This topic resonates with me because of my recent thinking on political polarization. After all, the mid-19th century was the one time in our history we were undeniably at least as polarized as now: so much so that a large part of the country tried secession, and almost managed to make it stick. Of course there’s no real likelihood of another Civil War breaking out; our differences don’t follow state lines quite as closely as they did then, and Federal institutions (and firepower) are much stronger. But the way our major political subcultures are screaming past each other, totally incapable of acknowledging the legitimacy of each other’s viewpoint, is certainly reminiscent of those days.

It all makes me wonder whether sometimes polarization is so great, so deep, that the only way out is for one side to beat the [deleted] out of the other.

The Bordewich book interests me especially because of its focus on the Compromise of 1850. I first read about it in Profiles in Courage when I was a kid; the book had a chapter on the vilification of Daniel Webster for his (courageous, the book said) support for the Compromise. I’ve always tended to sympathize more with the anti-Compromise abolitionists; but would we have ended up worse off, as is usually suggested, if instead secession had happened 10 years earlier?

And what did possess Stephen Douglas, just 4 years after his work in getting the Compromise enacted, to effectively override it with the Kansas-Nebraska Act? Without that, could the nation have carried on “half slave and half free” even longer?

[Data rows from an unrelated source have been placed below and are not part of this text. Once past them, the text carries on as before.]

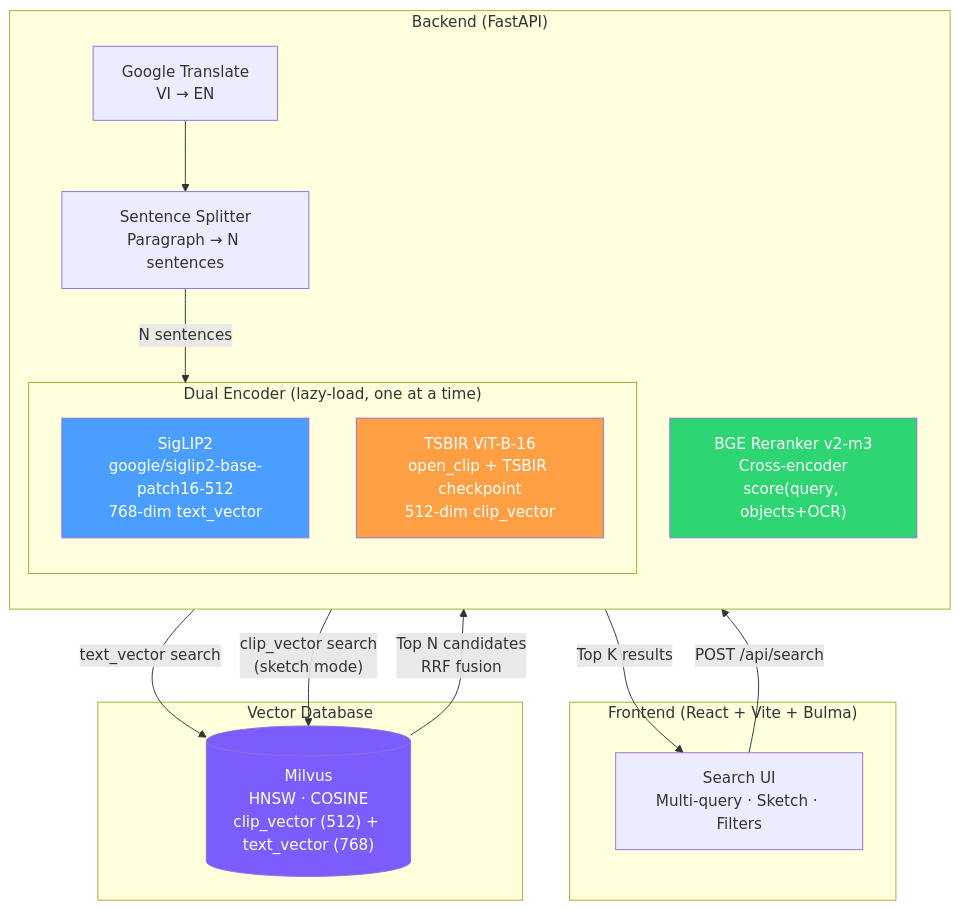
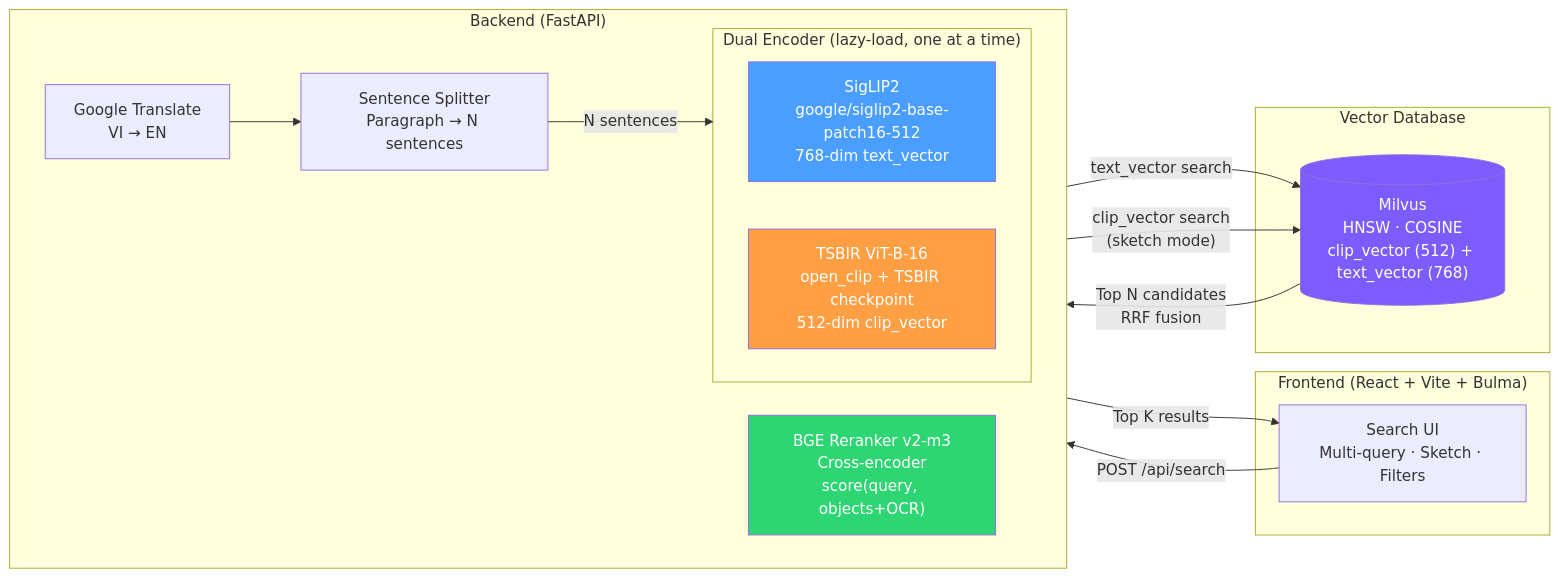
Before and after one commit to danganhdat/multimodal-rag: the diagram in docs/diagrams/architecture.mmd, drawn with Mermaid. The commit also changed 147 other files, not shown here.

```diff
--- a/docs/diagrams/architecture.mmd
+++ b/docs/diagrams/architecture.mmd
@@ -1,34 +1,34 @@
-graph TB
+graph LR
     subgraph Frontend["Frontend (React + Vite + Bulma)"]
         UI["Search UI<br/>Multi-query · Sketch · Filters"]
     end
 
     subgraph Backend["Backend (FastAPI)"]
-        direction TB
+        direction LR
         Translator["Google Translate<br/>VI → EN"]
         Splitter["Sentence Splitter<br/>Paragraph → N sentences"]
 
         subgraph Encoders["Dual Encoder (lazy-load, one at a time)"]
             SigLIP2["SigLIP2<br/>google/siglip2-base-patch16-512<br/>768-dim text_vector"]
             TSBIR["TSBIR ViT-B-16<br/>open_clip + TSBIR checkpoint<br/>512-dim clip_vector"]
         end
 
         Reranker["BGE Reranker v2-m3<br/>Cross-encoder<br/>score(query, objects+OCR)"]
     end
 
     subgraph Storage["Vector Database"]
         Milvus[("Milvus<br/>HNSW · COSINE<br/>clip_vector (512) + text_vector (768)")]
     end
 
     UI -->|"POST /api/search"| Translator
     Translator --> Splitter
     Splitter -->|"N sentences"| Encoders
     SigLIP2 -->|"text_vector search"| Milvus
     TSBIR -->|"clip_vector search<br/>(sketch mode)"| Milvus
     Milvus -->|"Top N candidates<br/>RRF fusion"| Reranker
     Reranker -->|"Top K results"| UI
 
     style SigLIP2 fill:#4a9eff,color:#fff
     style TSBIR fill:#ff9f43,color:#fff
     style Reranker fill:#2ed573,color:#fff
     style Milvus fill:#7c5cfc,color:#fff
```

More to come. Whether I read the books or not, I won’t stop thinking about the topic anytime soon. For now I leave you with this sentence I just found in Jefferson’s famous “Firebell in the Night” letter, about the beginnings of sectional polarization in 1820: “A geographical line, coinciding with a marked principle, moral and political, once conceived and held up to the angry passions of men, will never be obliterated; and every new irritation will mark it deeper and deeper.”